Ah, but you ain't nobody, you 're Polly, and you could n't better
that if you tried ever so hard.
Don't be silly, but get up, and I'll tell you something much better to do than sprawling on the floor and getting all over lint.
Get some nice book and read quietly; cheer him up about school, and offer to help him study by and by; you can do that better than I, because I'm only a girl, and don't learn Greek and Latin and all sorts of headachy stuff.
Yes, but you can do heaps of things better than we can; you've proved that," said Archie, with an approving look that delighted Rose, though she could not resist giving Charlie one more rebuke, by saying, with a little bridling of the head, and a curl of the lip that wanted to smile instead
But that we shall be better and braver and less helpless if we think that we ought to enquire, than we should have been if we indulged in the idle fancy that there was no knowing and no use in seeking to know what we do not know;--that is a theme upon which I am ready to fight, in word and deed, to the utmost of my power.
SOCRATES: And if virtue could have been taught, would his father Themistocles have sought to train him in these minor accomplishments, and allowed him who, as you must remember, was his own son, to be no better than his neighbours in those qualities in which he himself excelled?
SOCRATES: And did not he train his son Lysimachus better than any other Athenian in all that could be done for him by the help of masters?
Then in what sort of partnership is the just man a better partner than the harp-player, as in playing the harp the harp-player is certainly a better partner than the just man?
Yes, Polemarchus, but surely not in the use of money; for you do not want a just man to be your counsellor the purchase or sale of a horse; a man who is knowing about horses would be better for that, would he not?

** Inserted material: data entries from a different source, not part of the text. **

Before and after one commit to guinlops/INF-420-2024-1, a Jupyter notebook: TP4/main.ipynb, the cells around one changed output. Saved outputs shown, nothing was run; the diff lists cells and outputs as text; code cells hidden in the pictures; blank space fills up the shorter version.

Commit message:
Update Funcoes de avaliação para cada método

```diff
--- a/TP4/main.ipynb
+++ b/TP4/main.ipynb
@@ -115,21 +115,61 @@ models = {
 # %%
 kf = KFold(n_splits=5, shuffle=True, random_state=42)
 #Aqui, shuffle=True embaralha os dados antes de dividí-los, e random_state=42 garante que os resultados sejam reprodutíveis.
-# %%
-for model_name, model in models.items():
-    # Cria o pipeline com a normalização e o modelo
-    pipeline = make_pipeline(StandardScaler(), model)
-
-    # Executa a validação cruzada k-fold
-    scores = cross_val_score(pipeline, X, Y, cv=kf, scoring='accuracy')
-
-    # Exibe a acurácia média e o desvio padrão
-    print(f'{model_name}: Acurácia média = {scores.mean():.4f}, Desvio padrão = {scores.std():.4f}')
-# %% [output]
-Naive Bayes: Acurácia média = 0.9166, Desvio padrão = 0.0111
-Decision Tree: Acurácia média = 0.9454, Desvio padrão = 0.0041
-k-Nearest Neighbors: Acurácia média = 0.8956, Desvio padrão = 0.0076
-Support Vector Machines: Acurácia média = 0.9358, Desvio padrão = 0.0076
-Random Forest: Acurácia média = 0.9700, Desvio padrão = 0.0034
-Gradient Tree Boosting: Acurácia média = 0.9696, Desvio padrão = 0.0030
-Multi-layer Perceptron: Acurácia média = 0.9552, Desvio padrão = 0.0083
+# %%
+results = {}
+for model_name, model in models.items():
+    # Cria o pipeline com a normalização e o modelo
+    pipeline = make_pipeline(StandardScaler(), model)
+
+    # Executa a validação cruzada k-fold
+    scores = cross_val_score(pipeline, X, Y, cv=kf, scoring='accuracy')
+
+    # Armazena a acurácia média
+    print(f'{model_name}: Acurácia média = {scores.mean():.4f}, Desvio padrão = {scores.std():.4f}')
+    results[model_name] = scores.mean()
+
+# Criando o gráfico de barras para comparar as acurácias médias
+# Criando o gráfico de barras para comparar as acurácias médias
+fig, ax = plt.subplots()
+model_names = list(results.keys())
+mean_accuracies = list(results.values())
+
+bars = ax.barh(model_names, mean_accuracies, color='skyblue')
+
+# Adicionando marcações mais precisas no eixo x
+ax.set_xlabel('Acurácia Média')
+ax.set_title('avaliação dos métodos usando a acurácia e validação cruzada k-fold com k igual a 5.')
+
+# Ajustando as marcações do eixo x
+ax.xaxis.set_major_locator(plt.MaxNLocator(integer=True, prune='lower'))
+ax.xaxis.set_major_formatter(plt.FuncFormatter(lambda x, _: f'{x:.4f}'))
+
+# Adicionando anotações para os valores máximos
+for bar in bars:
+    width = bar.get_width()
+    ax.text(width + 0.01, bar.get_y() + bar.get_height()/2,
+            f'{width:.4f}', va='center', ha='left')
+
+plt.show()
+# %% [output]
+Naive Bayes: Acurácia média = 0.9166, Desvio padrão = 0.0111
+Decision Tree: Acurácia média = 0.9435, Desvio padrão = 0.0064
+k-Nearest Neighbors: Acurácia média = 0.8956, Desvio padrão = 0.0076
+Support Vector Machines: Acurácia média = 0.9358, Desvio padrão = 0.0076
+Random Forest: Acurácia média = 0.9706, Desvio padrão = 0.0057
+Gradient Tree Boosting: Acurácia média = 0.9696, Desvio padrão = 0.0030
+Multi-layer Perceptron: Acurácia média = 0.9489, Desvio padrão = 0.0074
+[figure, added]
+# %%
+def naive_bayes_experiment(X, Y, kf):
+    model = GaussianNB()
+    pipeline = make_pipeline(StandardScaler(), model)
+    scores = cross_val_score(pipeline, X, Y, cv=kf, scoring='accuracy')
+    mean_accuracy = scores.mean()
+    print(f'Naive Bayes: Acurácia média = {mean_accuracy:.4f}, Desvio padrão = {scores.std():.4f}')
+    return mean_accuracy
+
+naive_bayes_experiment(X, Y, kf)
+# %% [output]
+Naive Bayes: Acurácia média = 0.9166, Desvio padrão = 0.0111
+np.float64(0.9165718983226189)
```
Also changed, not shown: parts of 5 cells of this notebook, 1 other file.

Very true, he said: and I think that we had better correct an error into which we seem to have fallen in the use of the words `friend' and `enemy.
But they that had me would not part with me; and as for me, though I should have been very well treated with any of the others, yet I could not be better than where I was.
Here I continued till I was between seventeen and eighteen years old, and here I had all the advantages for my education that could be imagined; the lady had masters home to the house to teach her daughters to dance, and to speak French, and to write, and other to teach them music; and I was always with them, I learned as fast as they; and though the masters were not appointed to teach me, yet I learned by imitation and inquiry all that they learned by instruction and direction; so that, in short, I learned to dance and speak French as well as any of them, and to sing much better, for I had a better voice than any of them.
First, I was apparently handsomer than any of them; secondly, I was better shaped; and, thirdly, I sang better, by which I mean I had a better voice; in all which you will, I hope, allow me to say, I do not speak my own conceit of myself, but the opinion of all that knew the family.
Now think better of what we have just been speaking of; and don't be rash, there's a good fellow
His mother's house is not far off; I had better see if she can tell me who he is.